■ **Data shown**:
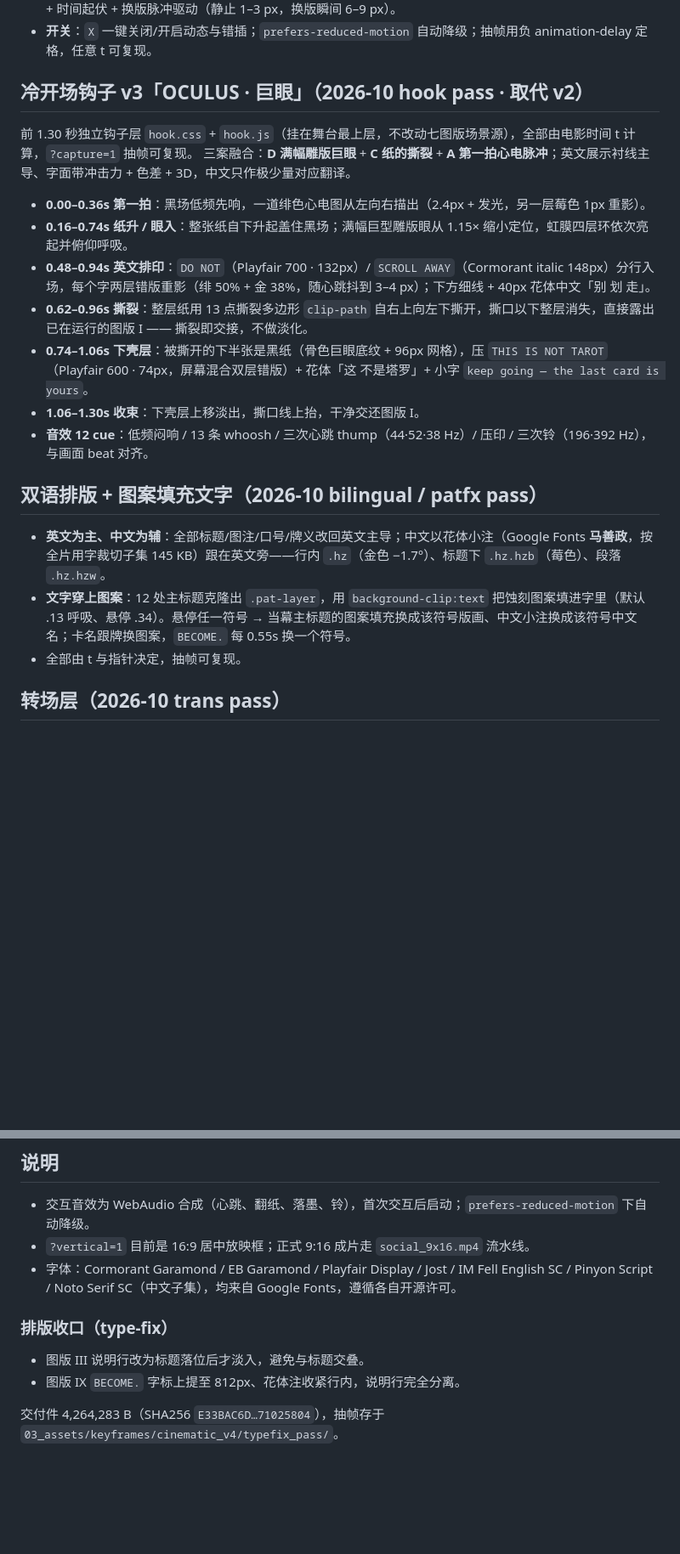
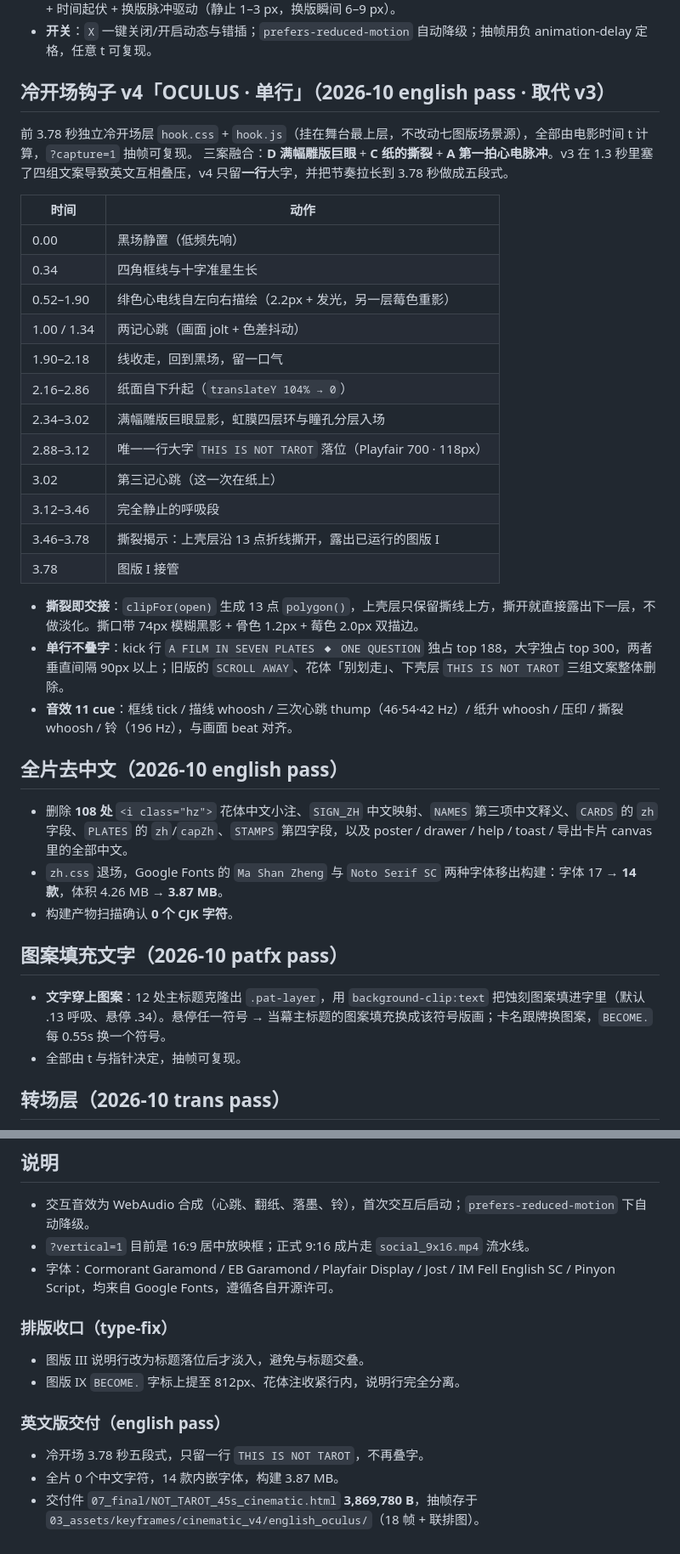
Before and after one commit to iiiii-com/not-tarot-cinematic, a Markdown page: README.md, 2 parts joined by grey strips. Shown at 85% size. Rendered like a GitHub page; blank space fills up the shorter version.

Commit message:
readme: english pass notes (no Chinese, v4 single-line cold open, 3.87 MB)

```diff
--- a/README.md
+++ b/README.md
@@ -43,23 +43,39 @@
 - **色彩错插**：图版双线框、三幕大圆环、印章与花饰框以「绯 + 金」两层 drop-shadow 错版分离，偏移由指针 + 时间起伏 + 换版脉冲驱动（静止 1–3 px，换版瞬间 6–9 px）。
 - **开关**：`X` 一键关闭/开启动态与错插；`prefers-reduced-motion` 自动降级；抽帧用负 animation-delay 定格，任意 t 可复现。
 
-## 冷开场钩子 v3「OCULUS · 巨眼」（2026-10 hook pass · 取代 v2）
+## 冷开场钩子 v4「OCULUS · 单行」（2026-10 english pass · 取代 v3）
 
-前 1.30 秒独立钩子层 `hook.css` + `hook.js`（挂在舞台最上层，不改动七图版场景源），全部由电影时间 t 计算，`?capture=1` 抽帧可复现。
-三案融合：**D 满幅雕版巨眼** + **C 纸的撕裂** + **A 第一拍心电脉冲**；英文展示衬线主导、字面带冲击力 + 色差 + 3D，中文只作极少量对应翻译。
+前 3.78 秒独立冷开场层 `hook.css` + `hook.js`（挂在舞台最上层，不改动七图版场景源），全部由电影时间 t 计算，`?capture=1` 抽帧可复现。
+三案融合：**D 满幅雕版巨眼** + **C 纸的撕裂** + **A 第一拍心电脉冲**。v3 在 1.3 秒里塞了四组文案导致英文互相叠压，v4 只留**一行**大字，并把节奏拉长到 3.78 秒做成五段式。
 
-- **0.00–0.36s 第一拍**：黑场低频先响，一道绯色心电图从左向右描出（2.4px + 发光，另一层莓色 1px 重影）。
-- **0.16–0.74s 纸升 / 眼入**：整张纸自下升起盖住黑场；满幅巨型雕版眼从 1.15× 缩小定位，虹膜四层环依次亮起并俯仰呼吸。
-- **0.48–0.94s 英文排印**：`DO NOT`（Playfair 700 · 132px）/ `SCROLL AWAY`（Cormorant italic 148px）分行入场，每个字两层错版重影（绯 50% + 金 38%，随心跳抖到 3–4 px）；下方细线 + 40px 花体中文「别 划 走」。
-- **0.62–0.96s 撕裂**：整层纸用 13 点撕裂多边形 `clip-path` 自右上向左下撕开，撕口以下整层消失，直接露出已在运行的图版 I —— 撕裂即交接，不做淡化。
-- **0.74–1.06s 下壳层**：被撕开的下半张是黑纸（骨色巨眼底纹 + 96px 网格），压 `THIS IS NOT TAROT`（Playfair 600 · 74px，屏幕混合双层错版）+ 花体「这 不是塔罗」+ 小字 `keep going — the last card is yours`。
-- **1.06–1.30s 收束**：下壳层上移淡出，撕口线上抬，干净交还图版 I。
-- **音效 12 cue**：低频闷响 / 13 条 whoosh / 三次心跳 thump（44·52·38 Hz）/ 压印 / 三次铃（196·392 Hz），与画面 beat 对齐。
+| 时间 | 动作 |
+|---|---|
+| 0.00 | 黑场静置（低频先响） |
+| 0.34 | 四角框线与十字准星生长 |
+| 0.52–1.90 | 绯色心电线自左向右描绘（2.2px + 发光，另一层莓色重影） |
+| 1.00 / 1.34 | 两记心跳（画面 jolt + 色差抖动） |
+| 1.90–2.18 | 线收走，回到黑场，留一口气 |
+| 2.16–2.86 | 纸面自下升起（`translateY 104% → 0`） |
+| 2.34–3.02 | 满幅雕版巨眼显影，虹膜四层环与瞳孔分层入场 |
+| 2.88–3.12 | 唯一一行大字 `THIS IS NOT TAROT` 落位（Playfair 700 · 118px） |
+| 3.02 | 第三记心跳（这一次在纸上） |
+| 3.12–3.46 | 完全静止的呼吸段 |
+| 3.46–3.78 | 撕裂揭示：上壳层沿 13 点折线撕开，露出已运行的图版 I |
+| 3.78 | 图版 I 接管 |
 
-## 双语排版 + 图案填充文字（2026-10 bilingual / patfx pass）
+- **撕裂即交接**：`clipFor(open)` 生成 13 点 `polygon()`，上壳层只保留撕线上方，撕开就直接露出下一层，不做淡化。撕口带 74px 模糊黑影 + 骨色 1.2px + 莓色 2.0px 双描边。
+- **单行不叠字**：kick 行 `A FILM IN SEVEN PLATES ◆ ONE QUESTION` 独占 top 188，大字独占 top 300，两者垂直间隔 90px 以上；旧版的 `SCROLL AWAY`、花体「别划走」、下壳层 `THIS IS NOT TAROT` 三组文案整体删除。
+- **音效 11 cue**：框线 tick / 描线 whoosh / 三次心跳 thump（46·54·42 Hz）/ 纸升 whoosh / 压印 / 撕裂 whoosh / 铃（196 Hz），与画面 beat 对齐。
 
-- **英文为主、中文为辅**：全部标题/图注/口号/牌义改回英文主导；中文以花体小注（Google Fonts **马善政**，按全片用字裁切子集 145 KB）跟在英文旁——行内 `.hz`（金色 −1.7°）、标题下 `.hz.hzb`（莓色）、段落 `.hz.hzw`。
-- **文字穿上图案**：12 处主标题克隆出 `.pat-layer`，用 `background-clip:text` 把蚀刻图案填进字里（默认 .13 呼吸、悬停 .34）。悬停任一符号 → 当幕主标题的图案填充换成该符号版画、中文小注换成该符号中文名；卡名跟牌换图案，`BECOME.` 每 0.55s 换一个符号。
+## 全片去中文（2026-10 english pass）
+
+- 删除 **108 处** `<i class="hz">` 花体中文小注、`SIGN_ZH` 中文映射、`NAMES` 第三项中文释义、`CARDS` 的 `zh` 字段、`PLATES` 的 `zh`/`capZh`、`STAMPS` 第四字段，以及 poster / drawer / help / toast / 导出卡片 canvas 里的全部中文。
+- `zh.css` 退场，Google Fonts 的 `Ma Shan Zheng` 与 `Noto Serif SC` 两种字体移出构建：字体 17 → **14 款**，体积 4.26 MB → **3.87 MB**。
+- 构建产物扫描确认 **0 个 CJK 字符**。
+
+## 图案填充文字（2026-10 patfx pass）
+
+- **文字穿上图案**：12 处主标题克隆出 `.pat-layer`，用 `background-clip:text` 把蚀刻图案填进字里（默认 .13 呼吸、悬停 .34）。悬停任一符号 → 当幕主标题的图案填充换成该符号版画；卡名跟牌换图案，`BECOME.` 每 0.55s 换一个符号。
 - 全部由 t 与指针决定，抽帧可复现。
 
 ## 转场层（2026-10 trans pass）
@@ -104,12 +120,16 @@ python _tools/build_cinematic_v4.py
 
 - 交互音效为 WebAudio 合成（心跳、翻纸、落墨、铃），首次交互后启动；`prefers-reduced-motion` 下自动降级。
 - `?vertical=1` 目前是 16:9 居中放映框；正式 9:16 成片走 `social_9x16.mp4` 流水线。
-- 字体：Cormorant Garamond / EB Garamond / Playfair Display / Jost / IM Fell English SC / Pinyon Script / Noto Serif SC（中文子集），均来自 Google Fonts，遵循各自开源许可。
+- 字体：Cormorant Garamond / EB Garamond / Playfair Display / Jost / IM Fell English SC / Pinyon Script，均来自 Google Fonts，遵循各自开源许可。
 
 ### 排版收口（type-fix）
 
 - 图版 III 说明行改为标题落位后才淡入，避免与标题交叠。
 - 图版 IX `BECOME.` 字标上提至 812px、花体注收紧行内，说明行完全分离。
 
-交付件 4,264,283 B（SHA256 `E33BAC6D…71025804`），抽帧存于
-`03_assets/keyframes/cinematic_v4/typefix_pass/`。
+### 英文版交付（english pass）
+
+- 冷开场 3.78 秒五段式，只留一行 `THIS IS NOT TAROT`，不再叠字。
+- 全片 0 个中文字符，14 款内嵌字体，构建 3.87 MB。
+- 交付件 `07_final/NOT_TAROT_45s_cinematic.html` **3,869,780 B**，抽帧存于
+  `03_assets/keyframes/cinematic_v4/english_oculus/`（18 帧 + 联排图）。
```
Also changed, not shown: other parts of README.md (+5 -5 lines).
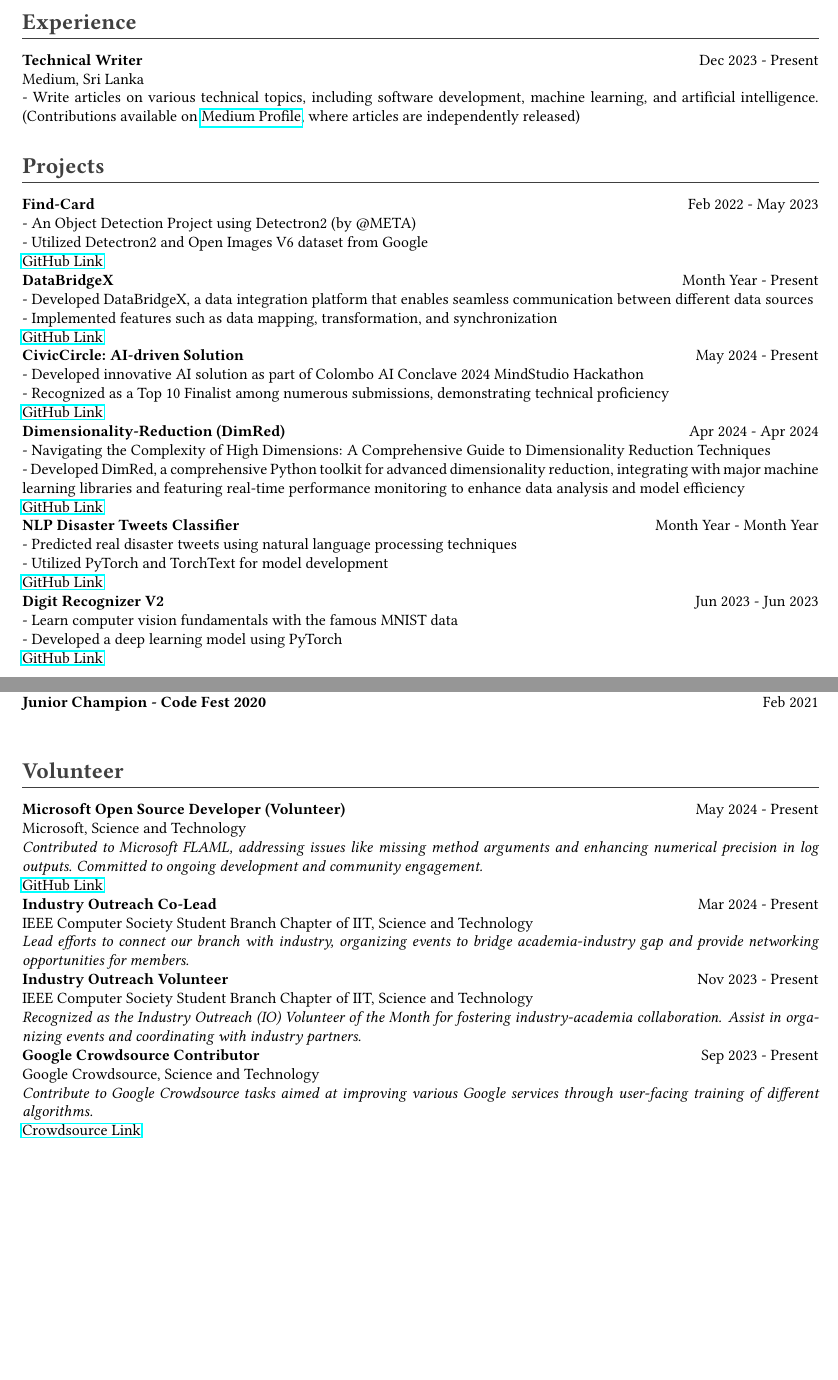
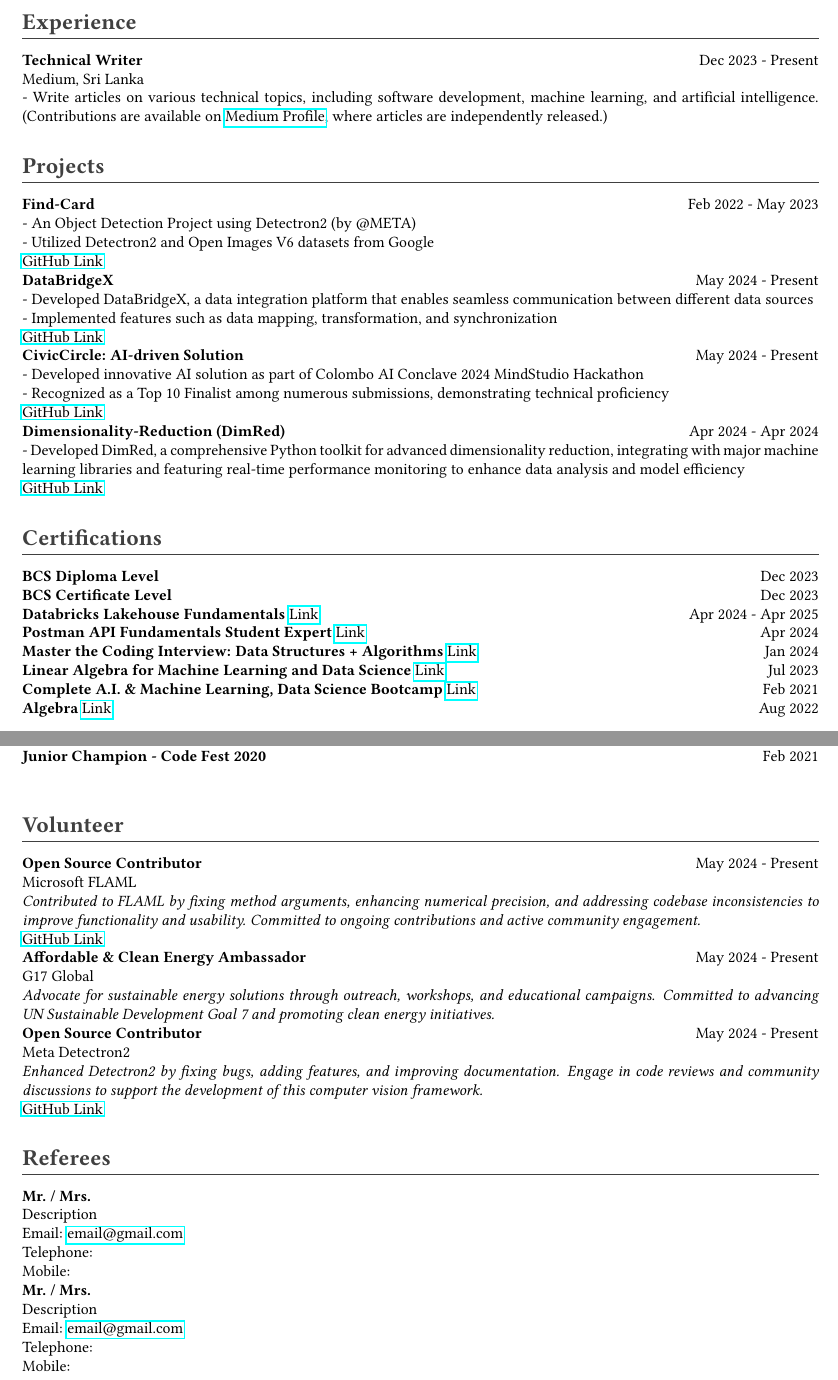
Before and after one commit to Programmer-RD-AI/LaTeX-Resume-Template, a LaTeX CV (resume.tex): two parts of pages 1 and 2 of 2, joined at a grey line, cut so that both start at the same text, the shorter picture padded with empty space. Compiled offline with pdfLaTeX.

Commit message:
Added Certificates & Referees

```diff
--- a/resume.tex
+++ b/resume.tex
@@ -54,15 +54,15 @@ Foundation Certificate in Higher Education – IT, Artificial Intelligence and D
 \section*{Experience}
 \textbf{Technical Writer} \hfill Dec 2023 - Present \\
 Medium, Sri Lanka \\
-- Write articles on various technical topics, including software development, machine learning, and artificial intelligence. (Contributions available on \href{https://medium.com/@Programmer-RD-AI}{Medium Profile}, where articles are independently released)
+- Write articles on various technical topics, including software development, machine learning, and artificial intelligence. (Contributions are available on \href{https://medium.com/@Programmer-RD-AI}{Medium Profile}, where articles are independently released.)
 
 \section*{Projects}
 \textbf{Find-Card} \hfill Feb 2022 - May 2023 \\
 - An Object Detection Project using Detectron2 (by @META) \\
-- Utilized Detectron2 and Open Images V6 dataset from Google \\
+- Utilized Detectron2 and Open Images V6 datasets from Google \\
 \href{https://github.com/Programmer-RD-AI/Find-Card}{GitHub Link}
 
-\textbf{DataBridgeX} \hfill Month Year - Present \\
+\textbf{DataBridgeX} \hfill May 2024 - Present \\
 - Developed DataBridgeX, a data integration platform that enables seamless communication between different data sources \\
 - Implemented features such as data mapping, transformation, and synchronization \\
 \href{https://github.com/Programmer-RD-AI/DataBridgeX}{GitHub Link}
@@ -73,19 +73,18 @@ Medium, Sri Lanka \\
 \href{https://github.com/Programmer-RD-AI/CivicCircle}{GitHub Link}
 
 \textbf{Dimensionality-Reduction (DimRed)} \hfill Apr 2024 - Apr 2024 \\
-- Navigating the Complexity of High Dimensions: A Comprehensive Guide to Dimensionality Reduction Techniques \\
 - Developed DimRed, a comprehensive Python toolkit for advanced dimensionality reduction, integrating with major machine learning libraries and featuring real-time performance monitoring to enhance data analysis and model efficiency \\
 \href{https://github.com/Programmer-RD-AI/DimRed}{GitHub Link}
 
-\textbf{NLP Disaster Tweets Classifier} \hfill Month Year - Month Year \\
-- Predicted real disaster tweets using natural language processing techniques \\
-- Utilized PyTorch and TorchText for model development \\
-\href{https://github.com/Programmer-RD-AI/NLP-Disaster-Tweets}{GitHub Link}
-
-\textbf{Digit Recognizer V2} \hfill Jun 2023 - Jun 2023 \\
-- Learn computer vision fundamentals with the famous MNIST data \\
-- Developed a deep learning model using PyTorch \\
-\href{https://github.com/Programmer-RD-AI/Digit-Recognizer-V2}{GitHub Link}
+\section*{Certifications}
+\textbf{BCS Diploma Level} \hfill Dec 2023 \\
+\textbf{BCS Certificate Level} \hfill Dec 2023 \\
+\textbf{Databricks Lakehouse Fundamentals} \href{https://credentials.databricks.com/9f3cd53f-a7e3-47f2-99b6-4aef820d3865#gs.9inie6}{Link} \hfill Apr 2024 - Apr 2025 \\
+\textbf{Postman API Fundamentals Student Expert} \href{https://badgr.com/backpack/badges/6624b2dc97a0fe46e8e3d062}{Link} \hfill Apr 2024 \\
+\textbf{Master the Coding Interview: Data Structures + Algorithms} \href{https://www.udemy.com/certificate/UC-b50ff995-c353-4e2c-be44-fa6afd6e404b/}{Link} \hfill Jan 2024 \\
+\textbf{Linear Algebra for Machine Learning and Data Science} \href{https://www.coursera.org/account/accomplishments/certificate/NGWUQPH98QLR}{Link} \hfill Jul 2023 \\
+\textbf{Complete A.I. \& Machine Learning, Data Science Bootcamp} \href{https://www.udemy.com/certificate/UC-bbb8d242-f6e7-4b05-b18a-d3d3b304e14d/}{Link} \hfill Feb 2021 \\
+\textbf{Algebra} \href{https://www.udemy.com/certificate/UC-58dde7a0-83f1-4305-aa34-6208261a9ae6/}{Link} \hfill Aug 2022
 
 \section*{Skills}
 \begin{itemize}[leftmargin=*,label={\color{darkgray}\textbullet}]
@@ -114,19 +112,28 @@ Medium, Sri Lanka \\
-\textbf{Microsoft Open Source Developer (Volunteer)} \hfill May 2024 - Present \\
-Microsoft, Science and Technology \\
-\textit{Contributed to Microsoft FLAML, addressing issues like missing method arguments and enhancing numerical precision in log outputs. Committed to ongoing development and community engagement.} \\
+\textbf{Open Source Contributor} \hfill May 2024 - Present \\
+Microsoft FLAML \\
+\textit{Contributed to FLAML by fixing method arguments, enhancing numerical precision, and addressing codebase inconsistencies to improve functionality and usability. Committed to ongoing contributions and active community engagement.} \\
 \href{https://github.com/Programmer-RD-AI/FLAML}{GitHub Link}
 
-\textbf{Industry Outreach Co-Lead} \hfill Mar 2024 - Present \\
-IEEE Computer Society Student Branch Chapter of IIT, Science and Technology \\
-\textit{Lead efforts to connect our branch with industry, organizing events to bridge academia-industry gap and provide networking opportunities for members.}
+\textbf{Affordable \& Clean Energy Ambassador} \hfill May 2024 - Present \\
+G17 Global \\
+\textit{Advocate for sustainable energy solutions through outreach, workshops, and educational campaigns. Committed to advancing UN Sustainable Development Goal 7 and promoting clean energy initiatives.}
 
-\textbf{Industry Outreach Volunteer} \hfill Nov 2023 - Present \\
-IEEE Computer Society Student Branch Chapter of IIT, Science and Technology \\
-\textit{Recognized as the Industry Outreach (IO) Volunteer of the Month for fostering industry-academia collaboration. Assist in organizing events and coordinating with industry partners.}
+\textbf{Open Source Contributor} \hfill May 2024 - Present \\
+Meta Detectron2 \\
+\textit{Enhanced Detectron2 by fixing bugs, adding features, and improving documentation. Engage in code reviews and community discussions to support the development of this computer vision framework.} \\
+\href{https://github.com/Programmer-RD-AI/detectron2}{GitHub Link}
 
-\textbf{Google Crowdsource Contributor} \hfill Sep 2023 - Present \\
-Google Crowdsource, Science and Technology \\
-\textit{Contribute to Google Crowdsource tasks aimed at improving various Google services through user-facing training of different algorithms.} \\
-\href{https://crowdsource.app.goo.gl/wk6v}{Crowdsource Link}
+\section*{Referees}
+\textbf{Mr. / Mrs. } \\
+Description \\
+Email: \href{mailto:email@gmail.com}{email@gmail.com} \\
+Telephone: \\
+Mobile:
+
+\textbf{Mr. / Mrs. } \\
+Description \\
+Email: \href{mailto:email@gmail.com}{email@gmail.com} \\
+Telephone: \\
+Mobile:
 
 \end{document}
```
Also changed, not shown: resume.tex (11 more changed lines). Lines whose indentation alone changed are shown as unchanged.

■ **Work required**: Whenever the string "GitHub" turns up in a line of the material, that line counts; say how many such lines there are, giving the number only.

■ **Solution to this problem**: 9